11:30 - 12:00

Day 3 – February 3, 2023


Disentangling human tumor-unique immune alterations from non-malignant tissue inflammation
Anti-tumor immunotherapies have achieved remarkable successes in the treatment of cancer, but major challenges remain. An inherent weakness of current treatment approaches is that the therapeutically targeted pathways are not restricted to tumours, but are also found in other tissue microenvironments.
Despite great efforts to define inflammatory processes in the tumour microenvironment, our understanding of tumour-unique immune alterations is limited by a knowledge gap regarding the immune cell function in inflamed human tissues. Here, in an effort to identify such tumour-enriched immune alterations, we used complementary single-cell analysis approaches to interrogate the immune infiltrate in human head and neck squamous cell carcinomas and site-matched non-malignant, inflamed tissues.
Our analysis revealed a large overlap in the composition and phenotype of immune cells in tumour and inflamed tissues.
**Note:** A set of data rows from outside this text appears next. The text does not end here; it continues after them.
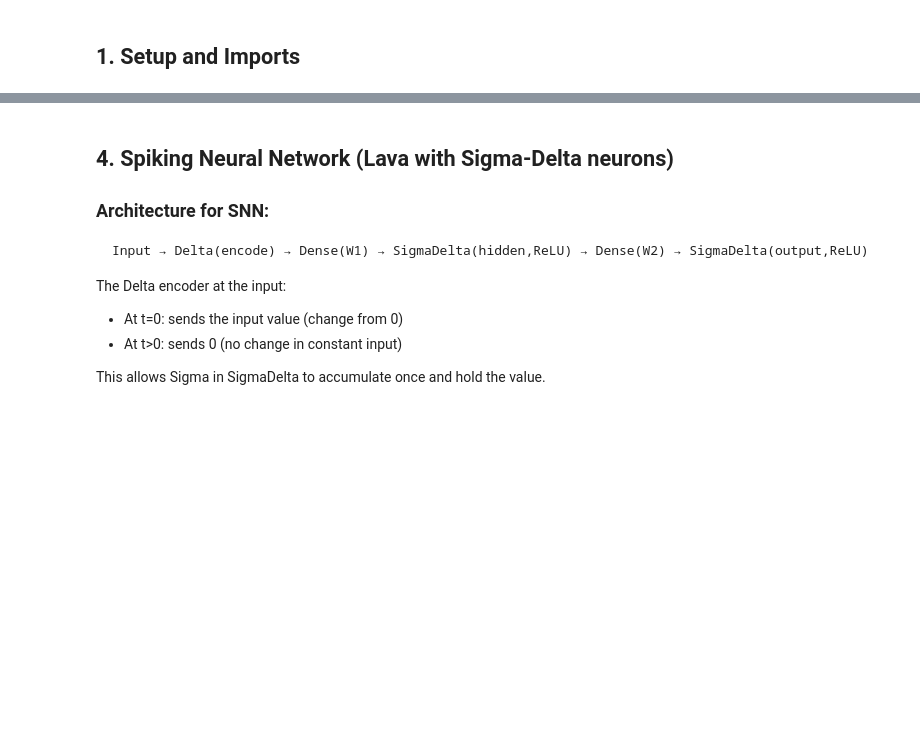
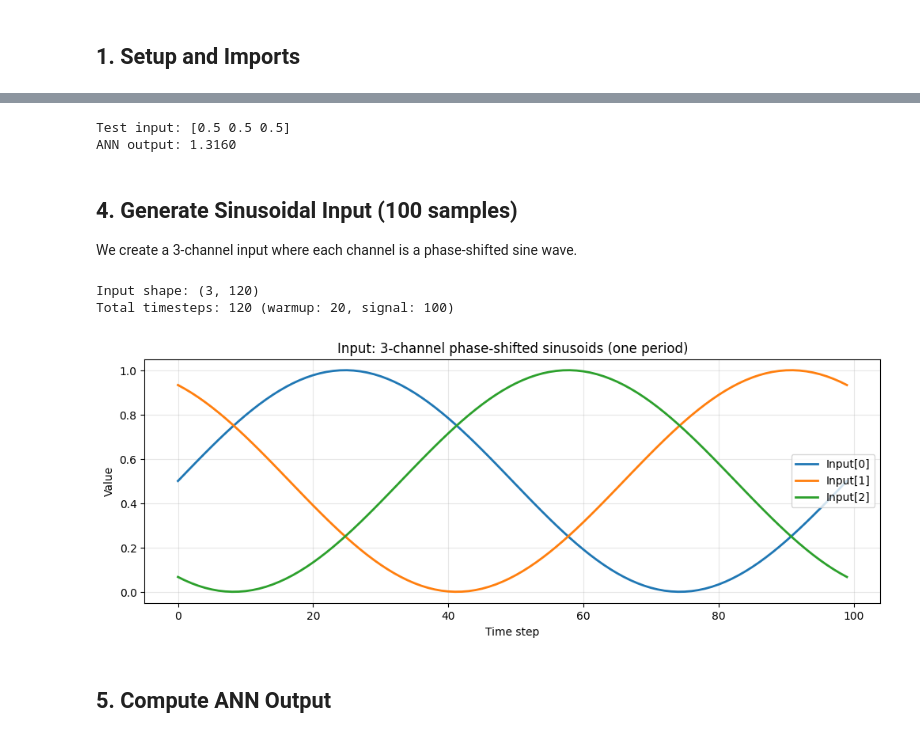
Before and after one commit to evgenyagantaev/lava_projects, a Jupyter notebook: 01_ann_snn_equivalence/demo.ipynb, the cells around one changed output, grey strips where cells are left out. Drawn from its saved outputs; the diff is of its cells as text; code cells hidden in the pictures; blank space fills up the shorter version.

````diff
--- a/01_ann_snn_equivalence/demo.ipynb
+++ b/01_ann_snn_equivalence/demo.ipynb
@@ -94,13 +70,0 @@ print(f"ANN Output: {ann_output}")
-# %% [markdown]
-## 4. Spiking Neural Network (Lava with Sigma-Delta neurons)
-
-### Architecture for SNN:
-```
-Input → Delta(encode) → Dense(W1) → SigmaDelta(hidden,ReLU) → Dense(W2) → SigmaDelta(output,ReLU)
-```
-
-The Delta encoder at the input:
-- At t=0: sends the input value (change from 0)
-- At t>0: sends 0 (no change in constant input)
-
-This allows Sigma in SigmaDelta to accumulate once and hold the value.
@@ -117,0 +71,65 @@ print(f"Input is constant: {x_input} repeated for {T_SIM} timesteps")
+# %%
+def relu(x):
+    """ReLU activation function"""
+    return np.maximum(x, 0)
+
+
+def ann_forward(x, w1, w2, w3):
+    """Forward pass through 3-layer ANN with scalar output."""
+    h1 = relu(w1 @ x)
+    h2 = relu(w2 @ h1)
+    y = relu(w3 @ h2)
+    return y[0]  # Return scalar
+
+
+# Quick test
+test_input = np.array([0.5, 0.5, 0.5])
+test_output = ann_forward(test_input, W1, W2, W3)
+print(f"Test input: {test_input}")
+print(f"ANN output: {test_output:.4f}")
+# %% [output]
+Test input: [0.5 0.5 0.5]
+ANN output: 1.3160
+# %% [markdown]
+## 4. Generate Sinusoidal Input (100 samples)
+
+We create a 3-channel input where each channel is a phase-shifted sine wave.
+# %%
+# Parameters
+WARMUP = 20      # Warmup steps (constant input) for SNN to stabilize
+T_SIN = 100      # Sinusoid samples (one full period)
+T_TOTAL = WARMUP + T_SIN
+
+# Generate sinusoidal input: one full period
+t = np.linspace(0, 2 * np.pi, T_SIN)
+
+sin_part = np.zeros((INPUT_SIZE, T_SIN))
+sin_part[0] = (np.sin(t) + 1) / 2                # Channel 0: sin, range [0, 1]
+sin_part[1] = (np.sin(t + 2*np.pi/3) + 1) / 2    # Channel 1: phase shifted
+sin_part[2] = (np.sin(t + 4*np.pi/3) + 1) / 2    # Channel 2: phase shifted
+
+# Warmup: repeat first value to let SNN stabilize
+warmup_part = np.tile(sin_part[:, 0:1], (1, WARMUP))
+
+# Full input: warmup + sinusoid
+full_input = np.hstack([warmup_part, sin_part])
+
+print(f"Input shape: {full_input.shape}")
+print(f"Total timesteps: {T_TOTAL} (warmup: {WARMUP}, signal: {T_SIN})")
+
+# Plot input signals
+plt.figure(figsize=(12, 4))
+for i in range(INPUT_SIZE):
+    plt.plot(np.arange(T_SIN), sin_part[i], label=f'Input[{i}]', linewidth=2)
+plt.xlabel('Time step')
+plt.ylabel('Value')
+plt.title('Input: 3-channel phase-shifted sinusoids (one period)')
+plt.legend()
+plt.grid(True, alpha=0.3)
+plt.show()
+# %% [output]
+Input shape: (3, 120)
+Total timesteps: 120 (warmup: 20, signal: 100)
+[figure, added]
+# %% [markdown]
+## 5. Compute ANN Output
````
Also changed, not shown: parts of 22 cells of this notebook, 5 other files.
Computational analysis identified tumour-enriched immune cell interactions, one of which yields a large population of regulatory T cells (Tregs) that is highly enriched in the tumour and uniquely identified among all haematopoietically-derived cells in blood and tissue by co-expression of ICOS and IL-1 receptor type 1 (IL-1R1). We provide evidence that these intratumoural IL-1R1+ Treg cells had responded to antigen recently and demonstrate that they are clonally expanded with superior suppressive function compared with IL-1R1- Treg cells.
Overall, our work highlights how combining several single-cell techniques with subsequent validation experiments can provide critical new insight into the function of immune cells in human tissues.

The speakers